100 Years Project

Welcome to the Nakano Residence – Museum of Art Foundation:

The Nakano Residence - Museum of Art Foundation was established by the Nakano family to display the beauty of an old Meiji Era residence and its surrounding gardens.  The Foundation also has on display the Nakano Family’s private art collection – which include a few pieces that have been regarded as National Treasures and Cultural Assets.

The Nakano Family residence is a wooden construction typical of Niigata buildings built in the Meiji Era.  The beautiful gardens surrounding the Nakano home are unusual with their numerous maple trees and unique landscaping.  This living work of art should in its own right be considered a cultural asset; always changing and growing with the different seasons.

On behalf of the Nakano Family, you are cordially invited to appreciate the history of this home and the beauty of their gardens.  I hope you too will take some time to enjoy this historic home, with its wide variety of cultural and natural beauty on display within and around the Nakano home.  And maybe even for a moment, you will lose sense of time and long for the good old days.


Nakano Residence - Museum of Art Foundation Director
Shigetaka Nakano


Nakano Residence - Museum of Art Description:

Museum:

The Nakano Residence – Museum of Art Foundation was first built by Kan-ichiNakano and his eldest son, Chutaro Nakano.  Construction first started in 1900 and was completed in 1904.  It is here that the Nakano Family has on display its extensive art collection.  The museum’s mission is to not only show the beauty of art and architecture from days of old, but to also show future generations the role oil played in modernizing Japan as well as the Niitsu area. The museum stands as a cultural ambassador, promoting the culture of Niitsu City and Niigata Prefecture.

Maple Garden:
The garden, which surrounds the museum, was created in the Meiji Era and over the next 40 years was cultivated into what is on display today.  This hilly landscape covers more than 39,600 with more than 2,000 maple trees on the grounds and representing more than 130 varieties found in Japan.  The landscaping, trees, and gardening techniques used provide a sense of calm and serenity; a balance between man and nature; as well as a sense of ageless beauty.

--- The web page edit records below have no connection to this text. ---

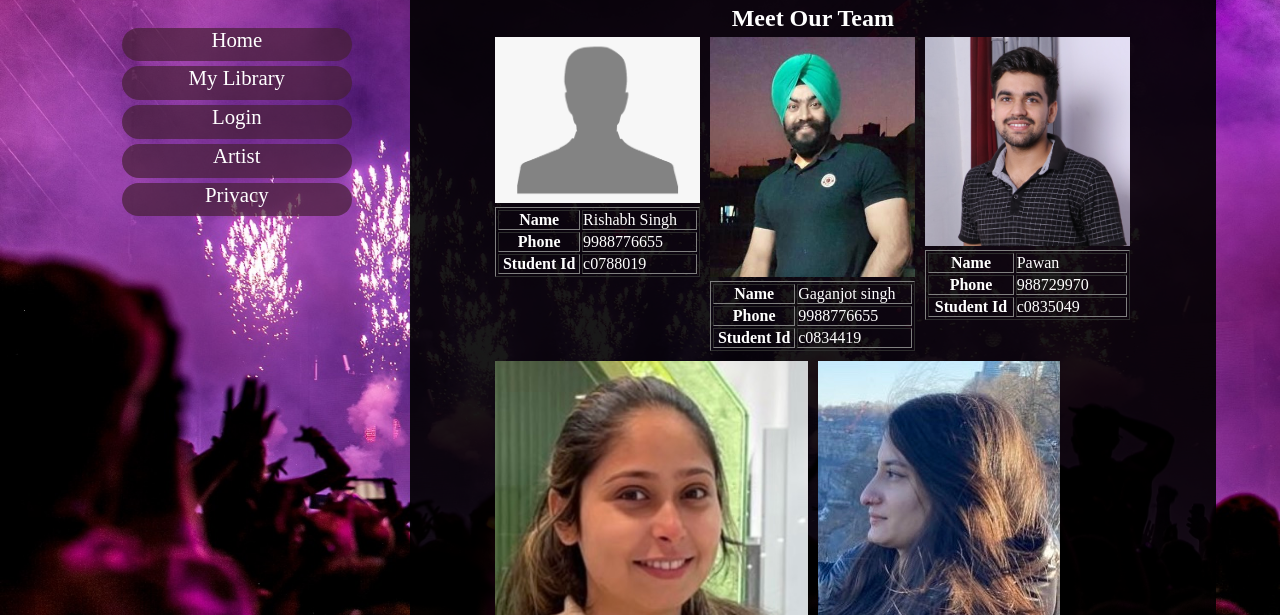
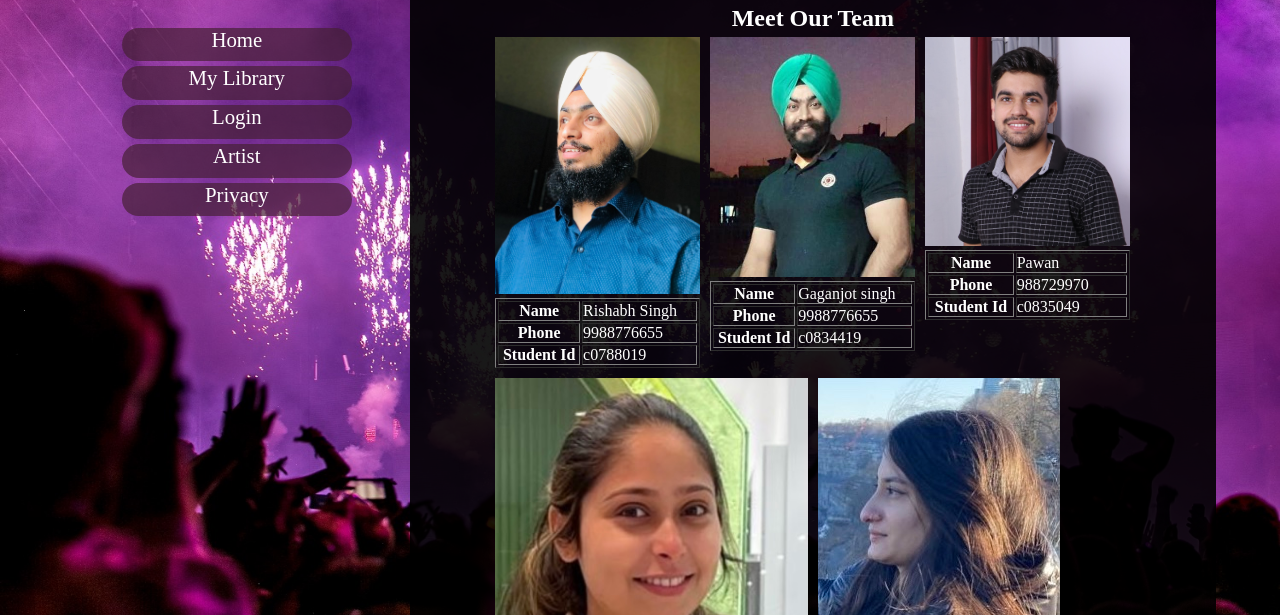
Before and after one commit to PawanKumarRavish/Invincibles_musicial_FP, a plain HTML site: page aboutteam.html in a window 1280 px wide. Shown: the part 185-800 px from the top of the page. Drawn offline with nearby package versions, Linux system fonts and the light colour scheme.

Commit message:
adding more image

```diff
--- a/aboutteam.html
+++ b/aboutteam.html
@@ -51,7 +51,7 @@
                 <h1 class="tcenter">Meet Our Team</h1>
                 <div class="imagewithtext flexh">
                     <div class="imagediv margin-5">
-                        <img src="assests/images/dummy.png" class="imageres aboutimg" alt="About area image"/>
+                        <img src="assests/images/rishabh.JPEG" class="imageres aboutimg" alt="About area image"/>
                         <table class="responsivetable" border="1">
                             <tr>
                                 <th>Name</th>
```
Also changed, not shown: assests/images/rishabh.JPEG (added), 3 other files.
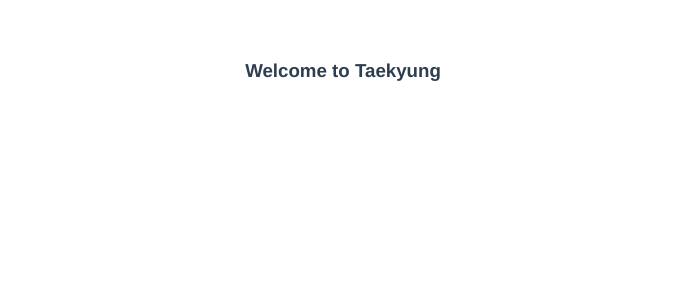
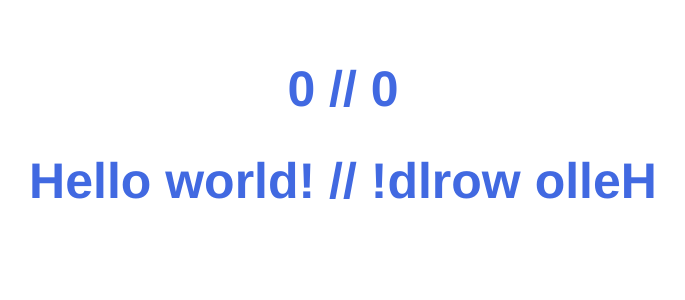
Before and after one commit to seaking7/vue-test, a Vue app: page / in a window 1280 px wide. Shown: the top 300 px of the page, without its empty margins (297-982 px from the left). Built offline with nearby package versions, Linux system fonts and the light colour scheme.

Commit message:
Composition API 활용

```diff
--- a/package.json
+++ b/package.json
@@ -3,7 +3,7 @@
   "version": "0.1.0",
   "private": true,
   "scripts": {
-    "serve": "vue-cli-service serve",
+    "serve": "vue-cli-service serve --port 4500",
     "build": "vue-cli-service build",
     "lint": "vue-cli-service lint"
   },
--- a/src/App.vue
+++ b/src/App.vue
@@ -1,44 +1,38 @@
 <template>
-
-  <HelloWorld msg="Welcome to Taekyung"/>
+  <h1 @click="increase">
+  {{ count }} // {{ doubleCount }}
+  </h1>
+    <h1 @click="changeMessage">
+        {{ message }} // {{ reversedMessage }}
+    </h1>
 </template>
 
 <script>
-import HelloWorld from './components/HelloWorld.vue'
+import { ref, computed, watch } from 'vue'
 
 export default {
 
-  name: 'App',
-  components: {
-    HelloWorld
-  },
-  data(){
-    return {
-      count: 2,
-      msg: 'Hello taekyung',
-      msgStyle: 'active',
-      isShow: true,
-      fontStyle: {
-        color: 'orange',
-        fontSize: '30px'
-      },
-      backgroundStyle: {
-        backgroundColor: 'black'
+  setup(){
+      let count = ref(0)
+      const doubleCount = computed(() => {
+          return count.value * 2
+      })
+      function increase() {
+          count.value += 1
       }
-    }
-  },
-  created(){
-    console.log('Created!', this.count)
-    console.log(document.querySelector('h1'), 'created에서는 연결이 안되어서 없음')
-  },
-  mounted(){
-    console.log('Mounted')
-    console.log(document.querySelector('h1'), 'mounted상태에서 연결되어 데이터 나옴')
-  },
-  methods: {
-    increase(){
-      this.count += 1
-    }
+      let message = ref('Hello world!')
+      const reversedMessage = computed(() => {
+          return message.value.split('').reverse().join('')
+      })
+      watch(message, (newValue) => {
+          console.log(newValue)
+      })
+      function changeMessage() {
+        message.value = 'Good?'
+      }
+      return {
+            count, doubleCount, message, reversedMessage, increase, changeMessage
+      }
   }
 }
 </script>
```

To truly enjoy your experience at the Nakano Residence – Museum of Art Foundation, it is best to give yourself at least one hour. 


History:
The Nakano family were a landowning family and served as chieftains within the region since the
middle of
the Edo era. Since those times, the family has been involved in the further development and enrichment of the local area.


Although he endured many hardships, througn his dedication and persistance, Kan-ichi Nakano earned a name for himself in Japan’s fledgling oil industry.  Kan-ichi Nakano spent the first twenty-nine years of his career searching for oil, but was not successful.  However in 1903, through perseverance, he finally struck oil.  After that initial discovery, Kan-ichi Nakano became a large-scale oil producer.  He then imported new mining technologies from the United States, which revolutionized the oil industry and greatly increased Japanese oil production.  His contributions earned him the nickname of “The Oil King of Japan”.
Kan-ichi Nakano
(1846-1928) – This photograph was taken
at age 80.

Chutaro Nakano was Kan-ichi’s eldest son and was born when Kan-ichi was only 16 years of age.  Chutaro Nakano was known as a collector of fine Japanese arts and it is his collection which now is on display at the Nakano Residence – Museum of Art Foundation.  As stated before, his art collection includes 12 works that are deemed National Treasures and an additional 30 works that are deemed important Cultural Assets.

Chutaro Nakano
(1862-1939) – This photograph was taken
at age 75.


Oil and Niitsu City:

In contemporary society, oil is considered a necessary energy and life source.  Today, most of the oil used by Japan is imported from other countries.  However, the history of oil in our country is long and interesting.  Oil from the Niitsu City area was first mentioned in the Nihon Shoki, a text that chronicles the beginnings of Japan and was written in 720 AD.  This historical text states, “The burning soil and the burning water were presented from the land of Echi in 668 AD.”  The reference to Echi refers to what is considered modern day Niitsu City and the surrounding area and the quote captures how rich the land was with oil.

Since then other historical documents have memorialized the role Niitsu City has played in Japan’s oil industry.  Niitsu was known worldwide as a quality oil-producing area. Accounts describe the Niitsu area as a forest of oil wells”, especially in the Kanazu district of the Niitsu City during the Meiji Era.  The Nakano Residence – Museum of Art Foundation hopes that it will help show you how oil production in the region changed the lives of people in this area, as well as show you how it changed one family in particular, the Nakano family.

Note: Niitsu City became part of the Akiha Ward of Niigata City in April 2007.


Directions:

- From Yashiroda Station (JR Shinnetsu Line): It is approximately 3 minutes by taxi or 15 minutes by foot.
- Niitsu Station (JR Shinetsu Line): It is approximately 15 minutes by taxi.
- Niitsu Interchange (
Banetsu Route): It is approximately 20 minutes by car.
- Sanjotsubame Interchange (
Hokuriku Route): It is approximately 30 minutes by car. 

Contact Information:

Address: 598 Kanazu, Akiha-ku, Niigata-shi, Niigata 956-0845
Phone / Fax: 0250-25-1000 

Website: http://www.nakanotei-muse.com – Japanese Version
     
http://www.nakanotei-muse.com/top_english.html - English Version